> AIM OF THE TASK
Show each line of the data below that has the string "levels" in it.

Revision comparison data:
──────
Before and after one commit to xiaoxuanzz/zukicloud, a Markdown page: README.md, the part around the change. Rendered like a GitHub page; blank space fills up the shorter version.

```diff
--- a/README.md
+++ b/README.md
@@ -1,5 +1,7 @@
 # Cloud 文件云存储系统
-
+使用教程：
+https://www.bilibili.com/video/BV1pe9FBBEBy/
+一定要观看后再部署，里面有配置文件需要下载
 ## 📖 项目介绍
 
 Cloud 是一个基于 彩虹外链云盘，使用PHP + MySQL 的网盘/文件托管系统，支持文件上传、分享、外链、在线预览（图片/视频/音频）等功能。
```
──────
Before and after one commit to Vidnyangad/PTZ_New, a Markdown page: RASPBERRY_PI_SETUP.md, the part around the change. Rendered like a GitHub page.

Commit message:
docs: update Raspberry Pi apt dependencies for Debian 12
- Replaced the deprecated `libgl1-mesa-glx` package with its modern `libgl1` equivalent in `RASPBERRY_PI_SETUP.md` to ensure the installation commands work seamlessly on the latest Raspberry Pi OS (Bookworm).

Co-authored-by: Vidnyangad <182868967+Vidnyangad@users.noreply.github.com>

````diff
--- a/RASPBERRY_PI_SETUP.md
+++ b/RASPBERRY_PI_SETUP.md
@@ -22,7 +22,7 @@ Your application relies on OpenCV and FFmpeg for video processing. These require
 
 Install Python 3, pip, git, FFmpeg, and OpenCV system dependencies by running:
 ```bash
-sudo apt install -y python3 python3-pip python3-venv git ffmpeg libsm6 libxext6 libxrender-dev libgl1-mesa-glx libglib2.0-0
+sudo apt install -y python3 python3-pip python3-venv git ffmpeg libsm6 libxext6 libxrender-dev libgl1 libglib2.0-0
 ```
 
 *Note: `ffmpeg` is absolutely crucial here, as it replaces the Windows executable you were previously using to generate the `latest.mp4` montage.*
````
──────
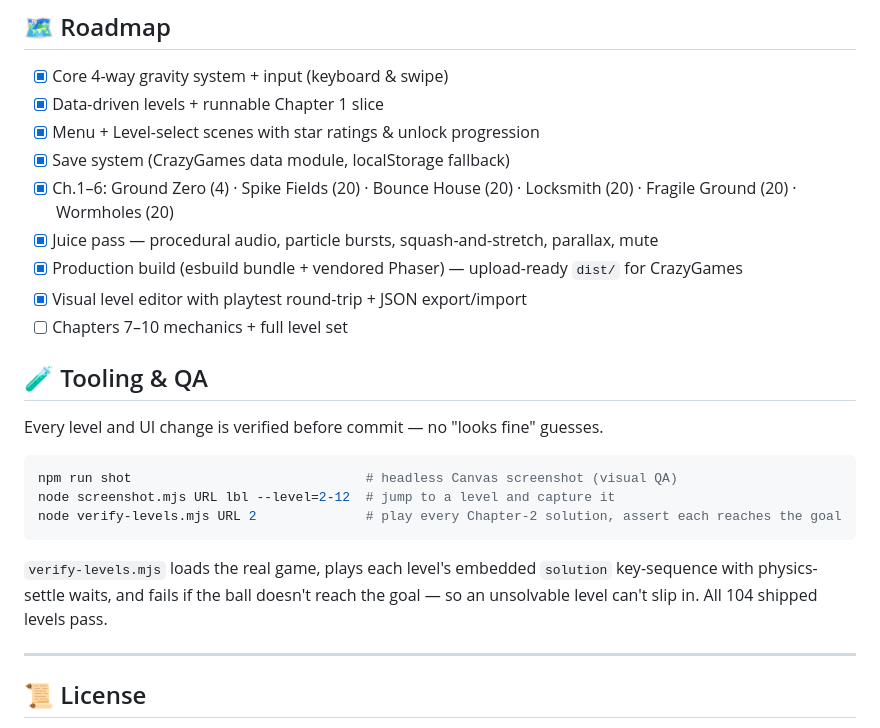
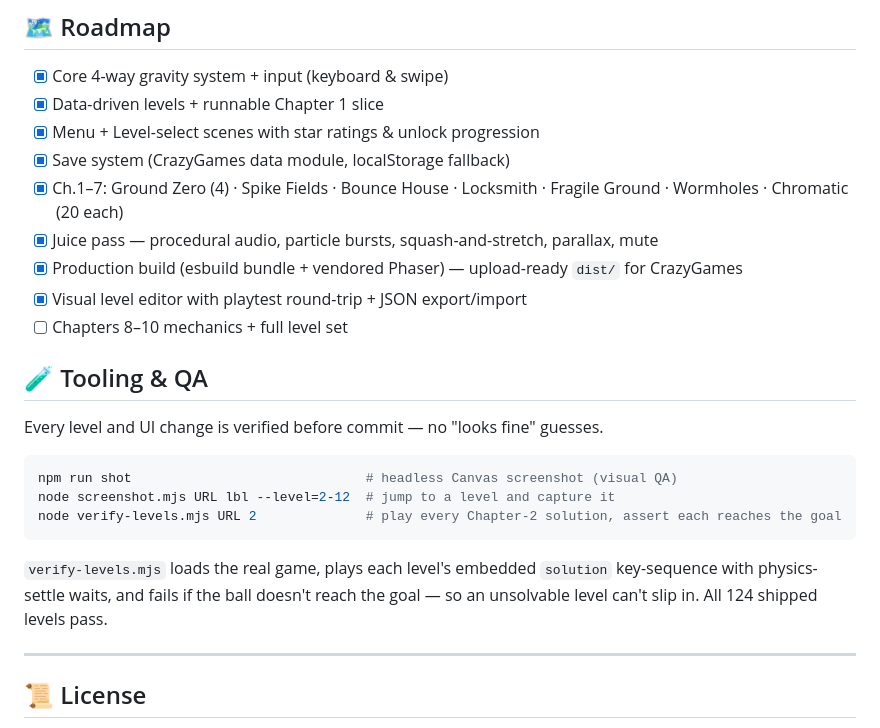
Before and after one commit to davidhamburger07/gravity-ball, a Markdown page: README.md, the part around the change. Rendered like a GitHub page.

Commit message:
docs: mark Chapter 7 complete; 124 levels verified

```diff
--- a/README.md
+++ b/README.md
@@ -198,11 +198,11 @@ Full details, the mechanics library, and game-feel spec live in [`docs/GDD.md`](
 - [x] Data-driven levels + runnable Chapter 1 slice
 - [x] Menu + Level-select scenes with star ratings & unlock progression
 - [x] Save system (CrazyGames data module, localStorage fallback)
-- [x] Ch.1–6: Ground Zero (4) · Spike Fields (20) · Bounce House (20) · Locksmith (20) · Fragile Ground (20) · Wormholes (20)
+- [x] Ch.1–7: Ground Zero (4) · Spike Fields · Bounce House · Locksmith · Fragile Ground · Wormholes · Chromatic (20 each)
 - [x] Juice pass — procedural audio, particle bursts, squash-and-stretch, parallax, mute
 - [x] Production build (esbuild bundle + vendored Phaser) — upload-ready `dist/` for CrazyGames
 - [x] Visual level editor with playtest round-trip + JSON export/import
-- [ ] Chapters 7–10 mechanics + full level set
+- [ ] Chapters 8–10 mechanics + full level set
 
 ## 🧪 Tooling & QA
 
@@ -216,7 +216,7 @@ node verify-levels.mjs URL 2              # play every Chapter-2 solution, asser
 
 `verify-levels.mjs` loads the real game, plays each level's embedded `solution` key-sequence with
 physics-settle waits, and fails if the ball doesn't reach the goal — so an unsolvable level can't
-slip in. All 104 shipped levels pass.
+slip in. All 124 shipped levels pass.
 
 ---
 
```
──────
> RESULT OF THIS EXERCISE
docs: mark Chapter 7 complete; 124 levels verified
 - [x] Data-driven levels + runnable Chapter 1 slice
@@ -216,7 +216,7 @@ node verify-levels.mjs URL 2              # play every Chapter-2 solution, asser
 `verify-levels.mjs` loads the real game, plays each level's embedded `solution` key-sequence with
-slip in. All 104 shipped levels pass.
+slip in. All 124 shipped levels pass.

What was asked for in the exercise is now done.